25) Denis CL, et al.  (1991) Substrate specificities for yeast and mammalian cAMP-dependent protein kinases are similar but not identical. J Biol Chem 266(27):17932-5
26) Yu G, et al.  (1994) The Schizosaccharomyces pombe pka1 gene, encoding a homolog of cAMP-dependent protein kinase. Gene 151(1-2):215-20
27) Scott JD  (1991) Cyclic nucleotide-dependent protein kinases. Pharmacol Ther 50(1):123-45
28) Mbonyi K, et al.  (1990) Glucose-induced hyperaccumulation of cyclic AMP and defective glucose repression in yeast strains with reduced activity of cyclic AMP-dependent protein kinase. Mol Cell Biol 10(9):4518-23
29) Nikawa J, et al.  (1987) Rigorous feedback control of cAMP levels in Saccharomyces cerevisiae. Genes Dev 1(9):931-7
30) Sreenath TL, et al.  (1988) Two different protein kinase activities phosphorylate Ras2 protein in Saccharomyces cerevisiae. Biochem Biophys Res Commun 157(3):1182-9
31) Ma P, et al.  (1999) The PDE1-encoded low-affinity phosphodiesterase in the yeast Saccharomyces cerevisiae has a specific function in controlling agonist-induced cAMP signaling. Mol Biol Cell 10(1):91-104

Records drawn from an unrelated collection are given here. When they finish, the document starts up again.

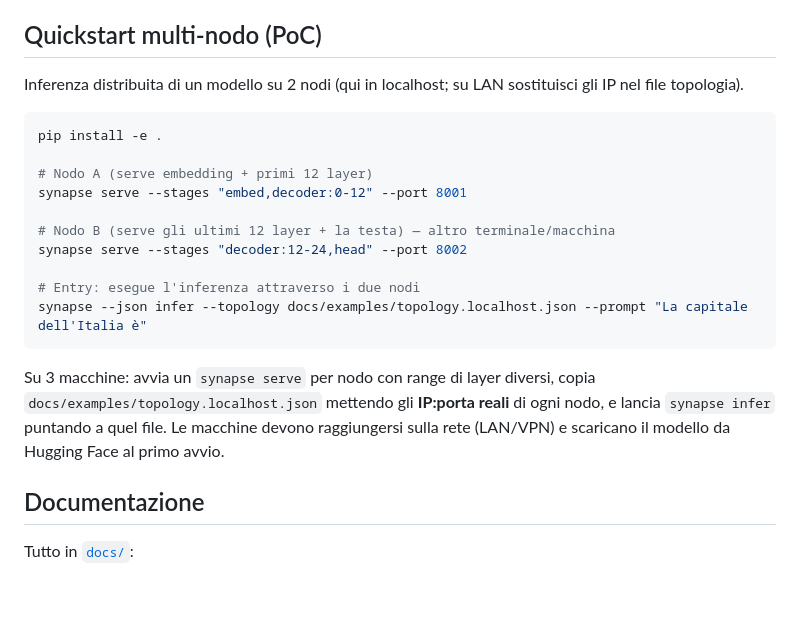
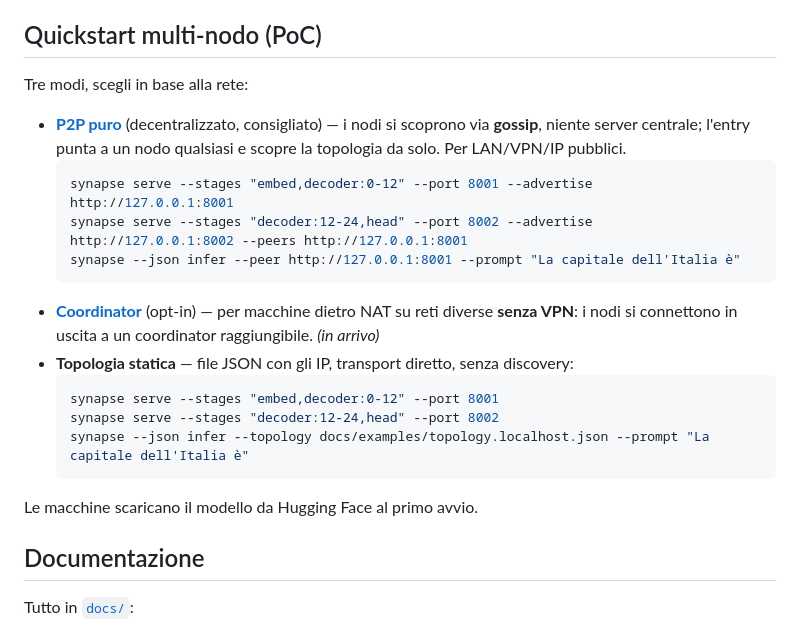
Before and after one commit to babelfornet/eujeno, a Markdown page: README.md, the part around the change. Drawn GitHub-style; blank space fills up the shorter version.

Commit message:
docs: quickstart P2P puro; ROADMAP discovery gossip
Co-Authored-By: Claude Opus 4.8 (1M context) <noreply@anthropic.com>

````diff
--- a/README.md
+++ b/README.md
@@ -12,22 +12,23 @@
 
 ## Quickstart multi-nodo (PoC)
 
-Inferenza distribuita di un modello su 2 nodi (qui in localhost; su LAN sostituisci gli IP nel file topologia).
+Tre modi, scegli in base alla rete:
 
-```bash
-pip install -e .
+- **[P2P puro](docs/examples/p2p.md)** (decentralizzato, consigliato) — i nodi si scoprono via **gossip**, niente server centrale; l'entry punta a un nodo qualsiasi e scopre la topologia da solo. Per LAN/VPN/IP pubblici.
+  ```bash
+  synapse serve --stages "embed,decoder:0-12" --port 8001 --advertise http://127.0.0.1:8001
+  synapse serve --stages "decoder:12-24,head" --port 8002 --advertise http://127.0.0.1:8002 --peers http://127.0.0.1:8001
+  synapse --json infer --peer http://127.0.0.1:8001 --prompt "La capitale dell'Italia è"
+  ```
+- **[Coordinator](docs/examples/coordinator.md)** (opt-in) — per macchine dietro NAT su reti diverse **senza VPN**: i nodi si connettono in uscita a un coordinator raggiungibile. *(in arrivo)*
+- **Topologia statica** — file JSON con gli IP, transport diretto, senza discovery:
+  ```bash
+  synapse serve --stages "embed,decoder:0-12" --port 8001
+  synapse serve --stages "decoder:12-24,head" --port 8002
+  synapse --json infer --topology docs/examples/topology.localhost.json --prompt "La capitale dell'Italia è"
+  ```
 
-# Nodo A (serve embedding + primi 12 layer)
-synapse serve --stages "embed,decoder:0-12" --port 8001
-
-# Nodo B (serve gli ultimi 12 layer + la testa) — altro terminale/macchina
-synapse serve --stages "decoder:12-24,head" --port 8002
-
-# Entry: esegue l'inferenza attraverso i due nodi
-synapse --json infer --topology docs/examples/topology.localhost.json --prompt "La capitale dell'Italia è"
-```
-
-Su 3 macchine: avvia un `synapse serve` per nodo con range di layer diversi, copia `docs/examples/topology.localhost.json` mettendo gli **IP:porta reali** di ogni nodo, e lancia `synapse infer` puntando a quel file. Le macchine devono raggiungersi sulla rete (LAN/VPN) e scaricano il modello da Hugging Face al primo avvio.
+Le macchine scaricano il modello da Hugging Face al primo avvio.
 
 ## Documentazione
 
````
Also changed, not shown: docs/ROADMAP.md (+5 -2 lines), docs/examples/p2p.md (added, +33 -0 lines).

32) Portela P and Moreno S  (2006) Glucose-dependent activation of protein kinase A activity in Saccharomyces cerevisiae and phosphorylation of its TPK1 catalytic subunit. Cell Signal 18(7):1072-86

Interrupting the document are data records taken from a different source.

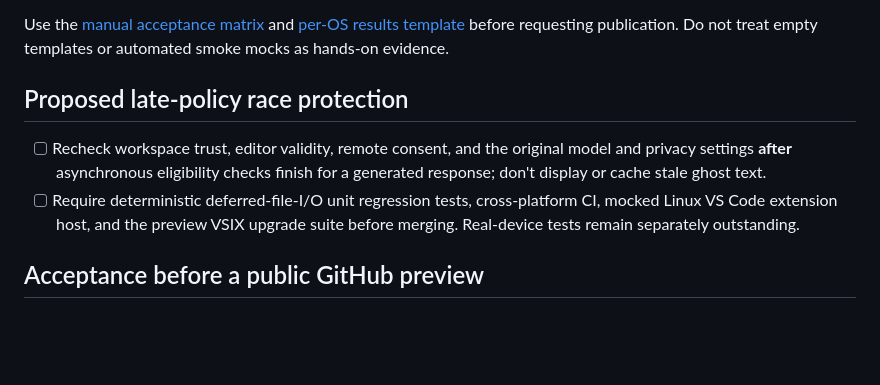
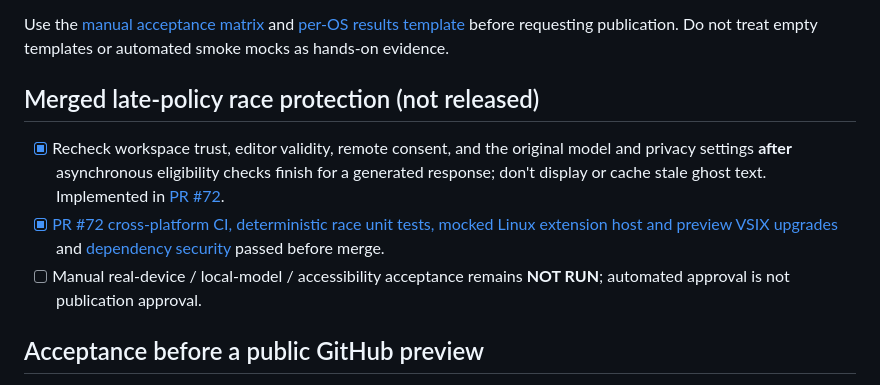
Before and after one commit to sanskarIN/LineLoom, a Markdown page: docs/releases/v1.2.5-plan.md, the part around the change. GitHub-like rendering; blank space fills up the shorter version.

Commit message:
docs(v1.2.5): sync merged postresponse privacy guard and QA (#73)
* docs(changelog): reflect merged final-policy revalidation

* docs(release): record merged async policy race protection and remaining human QA

* docs(qa): distinguish automated race tests from manual review

```diff
--- a/docs/releases/v1.2.5-plan.md
+++ b/docs/releases/v1.2.5-plan.md
@@ -37,10 +37,11 @@
 
 Use the [manual acceptance matrix](../qa/v1.2.5-manual-acceptance.md) and [per-OS results template](../qa/v1.2.5-result-template.md) before requesting publication. Do not treat empty templates or automated smoke mocks as hands-on evidence.
 
-## Proposed late-policy race protection
+## Merged late-policy race protection (not released)
 
-- [ ] Recheck workspace trust, editor validity, remote consent, and the original model and privacy settings **after** asynchronous eligibility checks finish for a generated response; don't display or cache stale ghost text.
-- [ ] Require deterministic deferred-file-I/O unit regression tests, cross-platform CI, mocked Linux VS Code extension host, and the preview VSIX upgrade suite before merging. Real-device tests remain separately outstanding.
+- [x] Recheck workspace trust, editor validity, remote consent, and the original model and privacy settings **after** asynchronous eligibility checks finish for a generated response; don't display or cache stale ghost text. Implemented in [PR #72](https://github.com/sanskarIN/LineLoom/pull/72).
+- [x] [PR #72 cross-platform CI, deterministic race unit tests, mocked Linux extension host and preview VSIX upgrades](https://github.com/sanskarIN/LineLoom/actions/runs/39964666119) and [dependency security](https://github.com/sanskarIN/LineLoom/actions/runs/39964666216) passed before merge.
+- [ ] Manual real-device / local-model / accessibility acceptance remains **NOT RUN**; automated approval is not publication approval.
 
 ## Acceptance before a public GitHub preview
 
```
Also changed, not shown: CHANGELOG.md (+1 -1 lines), docs/qa/v1.2.5-manual-acceptance.md (+1 -1 lines).
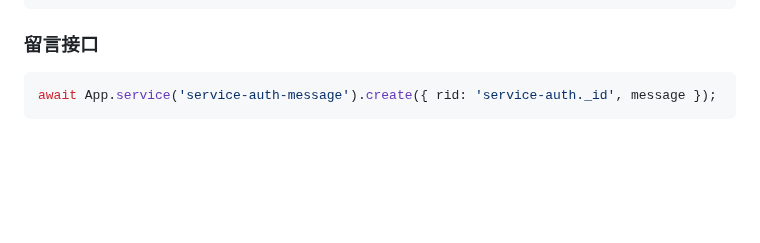
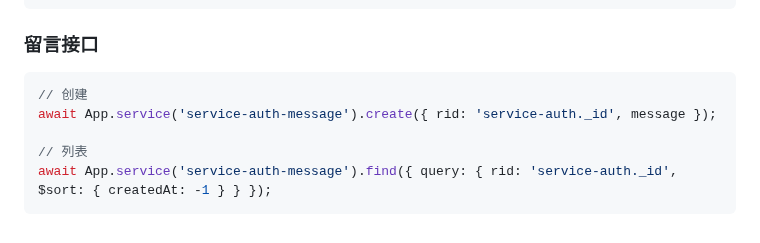
Before and after one commit to zran-nz/doc, a Markdown page: fio/service.md, the part around the change. Drawn GitHub-style; blank space fills up the shorter version.

Commit message:
feat: service-auth-message

````diff
--- a/fio/service.md
+++ b/fio/service.md
@@ -1129,5 +1129,9 @@ await App.service('service-pack-ticket').get('disclaim', { query: { ids: ['servi
 ### 留言接口
 
 ```js
+// 创建
 await App.service('service-auth-message').create({ rid: 'service-auth._id', message });
+
+// 列表
+await App.service('service-auth-message').find({ query: { rid: 'service-auth._id', $sort: { createdAt: -1 } } });
 ```
````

33) Zurita-Martinez SA and Cardenas ME  (2005) Tor and cyclic AMP-protein kinase A: two parallel pathways regulating expression of genes required for cell growth. Eukaryot Cell 4(1):63-71
34) Hartley AD, et al.  (1996) cAMP inhibits bud growth in a yeast strain compromised for Ca2+ influx into the Golgi. Mol Gen Genet 251(5):556-64
35) Robertson LS, et al.  (2000) The yeast A kinases differentially regulate iron uptake and respiratory function. Proc Natl Acad Sci U S A 97(11):5984-8
36) Pokholok DK, et al.  (2006) Activated signal transduction kinases frequently occupy target genes. Science 313(5786):533-6
37) Bolte M, et al.  (2003) Synergistic inhibition of APC/C by glucose and activated Ras proteins can be mediated by each of the Tpk1-3 proteins in Saccharomyces cerevisiae. Microbiology 149(Pt 5):1205-16
38) Searle JS, et al.  (2004) The DNA damage checkpoint and PKA pathways converge on APC substrates and Cdc20 to regulate mitotic progression. Nat Cell Biol 6(2):138-45